Normally, forecasts of 10% earnings growth -- such as the one made recently by General Electric
First, a little background. GE has historically commanded a 20% premium to the S&P 500. At its current price, though, it is selling for only around 14 times its 2008 estimated per-share earnings -- a slight discount to the S&P 500.
If one further considers that GE shares currently offer a 3.5% dividend yield -- and that the company has increased its dividend every year since 1975 -- the stock looks that much more attractive.
These two factors are precursors to the real reason I am bullish on General Electric: I like its potential to sell a widening array of products to international markets -- especially the energy sector.
It would be easy to concentrate on the high-growth markets of India and China -- and GE will grow in these markets -- but keep your eye on GE's fast-growing Middle Eastern operations. Sales from this region and Africa will reach $8 billion in 2008, compared to only $6 billion from China in 2007.
Moreover, these markets are expected to grow even faster in the years ahead -- demand for electricity alone in the region is estimated to grow 60% through 2015. And General Electric, because of its diverse energy offerings, is well positioned to meet that demand.

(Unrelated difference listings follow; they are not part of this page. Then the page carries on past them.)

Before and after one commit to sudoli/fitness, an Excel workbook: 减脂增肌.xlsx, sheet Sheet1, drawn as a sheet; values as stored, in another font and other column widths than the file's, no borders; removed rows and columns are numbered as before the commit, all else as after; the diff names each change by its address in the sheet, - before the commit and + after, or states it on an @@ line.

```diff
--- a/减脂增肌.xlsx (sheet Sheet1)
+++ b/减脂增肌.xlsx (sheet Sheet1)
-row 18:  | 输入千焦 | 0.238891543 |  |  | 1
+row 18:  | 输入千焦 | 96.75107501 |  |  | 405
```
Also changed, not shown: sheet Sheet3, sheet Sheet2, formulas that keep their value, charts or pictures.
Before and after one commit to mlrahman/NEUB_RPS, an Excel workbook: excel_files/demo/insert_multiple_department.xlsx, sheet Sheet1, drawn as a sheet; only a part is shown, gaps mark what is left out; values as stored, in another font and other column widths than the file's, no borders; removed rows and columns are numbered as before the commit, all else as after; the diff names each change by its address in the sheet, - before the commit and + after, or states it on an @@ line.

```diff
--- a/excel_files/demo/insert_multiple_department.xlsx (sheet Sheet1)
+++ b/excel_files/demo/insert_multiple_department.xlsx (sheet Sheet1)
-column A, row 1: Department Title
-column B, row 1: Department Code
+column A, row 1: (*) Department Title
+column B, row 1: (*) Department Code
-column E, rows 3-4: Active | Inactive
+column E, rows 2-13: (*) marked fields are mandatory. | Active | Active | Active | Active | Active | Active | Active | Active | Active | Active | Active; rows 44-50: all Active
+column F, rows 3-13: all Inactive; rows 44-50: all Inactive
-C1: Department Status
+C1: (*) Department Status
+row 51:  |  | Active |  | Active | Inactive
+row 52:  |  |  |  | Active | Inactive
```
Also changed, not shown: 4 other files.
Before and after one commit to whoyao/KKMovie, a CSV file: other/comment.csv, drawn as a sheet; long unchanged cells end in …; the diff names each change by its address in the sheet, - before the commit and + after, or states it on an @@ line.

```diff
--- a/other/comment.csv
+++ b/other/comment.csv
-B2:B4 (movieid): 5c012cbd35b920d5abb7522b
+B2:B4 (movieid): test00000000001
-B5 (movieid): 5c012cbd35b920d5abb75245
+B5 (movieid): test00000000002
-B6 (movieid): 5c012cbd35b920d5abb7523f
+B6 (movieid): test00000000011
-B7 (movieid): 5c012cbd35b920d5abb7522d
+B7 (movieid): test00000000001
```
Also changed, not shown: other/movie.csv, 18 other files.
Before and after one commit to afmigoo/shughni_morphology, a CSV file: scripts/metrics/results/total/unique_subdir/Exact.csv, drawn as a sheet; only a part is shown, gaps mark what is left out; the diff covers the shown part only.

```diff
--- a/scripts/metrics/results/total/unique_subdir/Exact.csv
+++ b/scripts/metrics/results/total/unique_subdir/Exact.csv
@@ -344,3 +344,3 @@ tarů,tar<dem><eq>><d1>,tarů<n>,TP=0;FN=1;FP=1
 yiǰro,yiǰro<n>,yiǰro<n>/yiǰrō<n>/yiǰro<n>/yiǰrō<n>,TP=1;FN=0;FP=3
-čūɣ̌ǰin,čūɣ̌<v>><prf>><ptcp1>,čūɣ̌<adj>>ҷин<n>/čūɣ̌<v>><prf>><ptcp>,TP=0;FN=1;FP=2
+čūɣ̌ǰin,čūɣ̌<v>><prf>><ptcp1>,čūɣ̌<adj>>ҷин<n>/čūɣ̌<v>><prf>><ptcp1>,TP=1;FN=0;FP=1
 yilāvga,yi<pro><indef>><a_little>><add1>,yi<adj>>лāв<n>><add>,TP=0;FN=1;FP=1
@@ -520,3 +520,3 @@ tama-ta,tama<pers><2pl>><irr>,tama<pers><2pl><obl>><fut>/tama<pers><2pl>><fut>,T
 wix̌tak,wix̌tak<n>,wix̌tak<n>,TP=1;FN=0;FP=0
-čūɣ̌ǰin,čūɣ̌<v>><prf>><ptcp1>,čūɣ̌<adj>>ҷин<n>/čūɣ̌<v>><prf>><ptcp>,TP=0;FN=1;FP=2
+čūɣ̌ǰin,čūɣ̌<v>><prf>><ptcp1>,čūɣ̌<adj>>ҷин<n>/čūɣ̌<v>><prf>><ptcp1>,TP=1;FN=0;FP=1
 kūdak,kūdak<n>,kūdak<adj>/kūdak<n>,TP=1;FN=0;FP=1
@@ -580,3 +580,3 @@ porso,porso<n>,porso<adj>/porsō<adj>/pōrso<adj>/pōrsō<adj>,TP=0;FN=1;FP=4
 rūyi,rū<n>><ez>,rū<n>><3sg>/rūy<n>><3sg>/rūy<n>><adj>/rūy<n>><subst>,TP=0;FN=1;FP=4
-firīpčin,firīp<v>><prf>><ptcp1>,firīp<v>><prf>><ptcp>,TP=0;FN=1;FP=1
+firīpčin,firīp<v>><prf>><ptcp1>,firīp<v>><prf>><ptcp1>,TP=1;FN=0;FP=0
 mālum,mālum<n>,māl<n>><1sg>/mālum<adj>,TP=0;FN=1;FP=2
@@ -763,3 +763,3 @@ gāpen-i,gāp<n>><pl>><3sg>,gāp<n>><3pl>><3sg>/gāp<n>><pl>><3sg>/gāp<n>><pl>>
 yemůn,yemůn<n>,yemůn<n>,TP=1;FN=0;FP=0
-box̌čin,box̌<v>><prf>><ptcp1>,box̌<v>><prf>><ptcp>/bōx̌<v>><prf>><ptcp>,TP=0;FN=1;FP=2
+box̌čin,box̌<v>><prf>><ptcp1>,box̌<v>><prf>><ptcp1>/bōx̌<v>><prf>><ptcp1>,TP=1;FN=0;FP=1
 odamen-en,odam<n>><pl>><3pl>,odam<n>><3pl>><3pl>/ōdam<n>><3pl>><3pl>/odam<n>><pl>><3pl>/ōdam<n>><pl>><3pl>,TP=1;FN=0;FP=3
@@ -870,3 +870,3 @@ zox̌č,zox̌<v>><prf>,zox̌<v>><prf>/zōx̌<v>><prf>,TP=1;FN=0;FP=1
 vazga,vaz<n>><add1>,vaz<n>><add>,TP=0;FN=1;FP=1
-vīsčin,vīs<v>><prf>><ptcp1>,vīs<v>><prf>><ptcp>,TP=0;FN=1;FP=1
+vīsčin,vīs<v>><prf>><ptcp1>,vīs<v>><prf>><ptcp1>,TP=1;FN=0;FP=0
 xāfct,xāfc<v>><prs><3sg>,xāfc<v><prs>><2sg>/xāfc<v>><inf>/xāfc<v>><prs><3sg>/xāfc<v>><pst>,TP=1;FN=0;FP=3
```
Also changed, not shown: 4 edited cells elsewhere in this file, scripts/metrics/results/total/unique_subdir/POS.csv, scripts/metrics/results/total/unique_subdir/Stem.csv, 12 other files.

If a country wishes to pursue nuclear power (which the U.S. appears on the verge of doing), General Electric can meet that demand as well with a new, advanced nuclear reactor. On the other hand, if a country desires cleaner, more sustainable approaches to energy production, it is equally well positioned on that front.
Two weeks ago, GE announced it would bolster by 50%, to $6 billion, its annual investment in renewable energies. Forward-looking General Electric, already a leader in wind power domestically, recently opened a wind turbine manufacturing plant in China to meet demand there.
GE also ventured deeper into solar power with its investment last year in thin-film photovoltaics company, PrimeStar Solar. The move strengthens GE's spot in this fast-growing space and ultimately helps it position itself well against high-flying and solar-focused manufacturers such as Suntech Power
Add GE's strong commitment to research and development, and it is clear that after six long years of flat-lined stock growth, Chairman of the board and CEO Jeff Immelt is ready to take his company on a bullish ride.
Read the bear argument
My argument is solid, but it's not the only one to be made. Fool Ryan Fuhrmann is the bear in today's Duel. Read his argument and then my rebuttal below.
After reading my esteemed colleague's bearish outlook on GE, I was reminded of that popular past and present political probe: Where's the beef?
Sure, GE's financial services division is operating in tenuous times, but as my colleague himself mentions, the division has a stable history. Moreover, the company exited its subprime mortgage business last year after suffering heavy losses on it. In doing so, it also limited exposure to the continuing turmoil in the subprime mortgage market.
Regarding Ryan's concerns about cash flow, again, I'd urge calmness. The company has plenty of money to fund acquisitions, pay a healthy dividend, and even repurchase additional stock.
Lastly, the comparison to 3M
Alas, I did not because I am convinced there is plenty of meat -- er, I mean, beef -- on GE's energy plate to fuel a bullish run.